● **Problem details**
Write out all of the entries that follow, word for word, but skip the pictures.

● **Information shown**
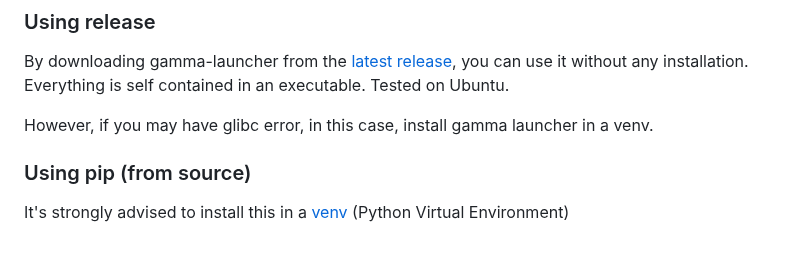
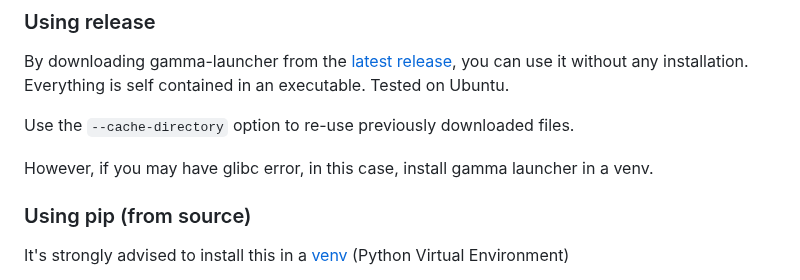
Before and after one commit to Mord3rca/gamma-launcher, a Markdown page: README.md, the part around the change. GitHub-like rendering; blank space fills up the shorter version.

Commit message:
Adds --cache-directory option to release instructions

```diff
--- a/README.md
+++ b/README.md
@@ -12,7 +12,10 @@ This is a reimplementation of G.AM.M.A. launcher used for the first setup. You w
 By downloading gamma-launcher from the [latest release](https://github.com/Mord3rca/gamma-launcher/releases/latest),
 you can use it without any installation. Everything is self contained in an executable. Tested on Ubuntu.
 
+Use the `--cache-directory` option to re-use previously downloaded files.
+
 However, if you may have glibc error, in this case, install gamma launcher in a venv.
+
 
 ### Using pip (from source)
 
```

● **Output**
Before and after one commit to Mord3rca/gamma-launcher, a Markdown page: README.md, the part around the change. GitHub-like rendering; blank space fills up the shorter version.

Commit message:
Adds --cache-directory option to release instructions

```diff
--- a/README.md
+++ b/README.md
@@ -12,7 +12,10 @@ This is a reimplementation of G.AM.M.A. launcher used for the first setup. You w
 By downloading gamma-launcher from the [latest release](https://github.com/Mord3rca/gamma-launcher/releases/latest),
 you can use it without any installation. Everything is self contained in an executable. Tested on Ubuntu.
 
+Use the `--cache-directory` option to re-use previously downloaded files.
+
 However, if you may have glibc error, in this case, install gamma launcher in a venv.
+
 
 ### Using pip (from source)
 
```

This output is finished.